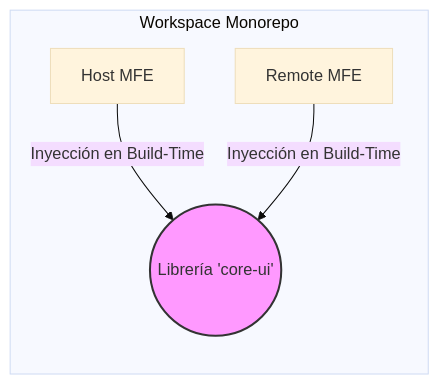
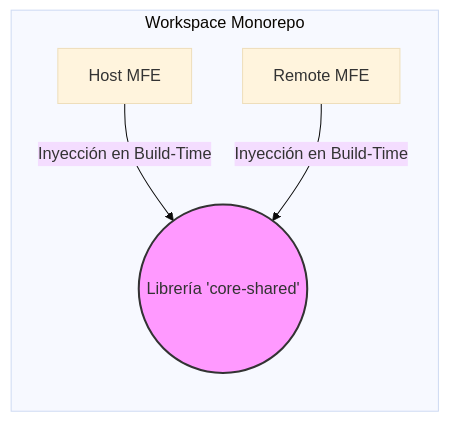
The second of 4 diagrams in README.md (Alexander2305Potosi/microfront-github), drawn with Mermaid (base theme) before and after one commit. The commit also changed other lines of this file and 24 other files, not shown here.

Commit message:
feat(core-shared): refactor transversal library to include auth and ui, update README

````diff
--- a/README.md
+++ b/README.md
@@ -63,13 +63,13 @@
 ```mermaid
 graph LR
     subgraph Workspace Monorepo
         A[Host MFE]
         B[Remote MFE]
-        C((Librería 'core-ui'))
+        C((Librería 'core-shared'))
     end
     
     A -->|Inyección en Build-Time| C
     B -->|Inyección en Build-Time| C
     
     style C fill:#f9f,stroke:#333,stroke-width:2px
 ```
````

▶ **Assignment**
The required output is the stretch of entries above from the line containing "subgraph Workspace Monorepo" through the line containing "style C fill:#f9f,stroke:#333,stroke-width:2px", reproduced exactly.

▶ **Answer**
     subgraph Workspace Monorepo
         A[Host MFE]
         B[Remote MFE]
-        C((Librería 'core-ui'))
+        C((Librería 'core-shared'))
     end
     
     A -->|Inyección en Build-Time| C
     B -->|Inyección en Build-Time| C
     
     style C fill:#f9f,stroke:#333,stroke-width:2px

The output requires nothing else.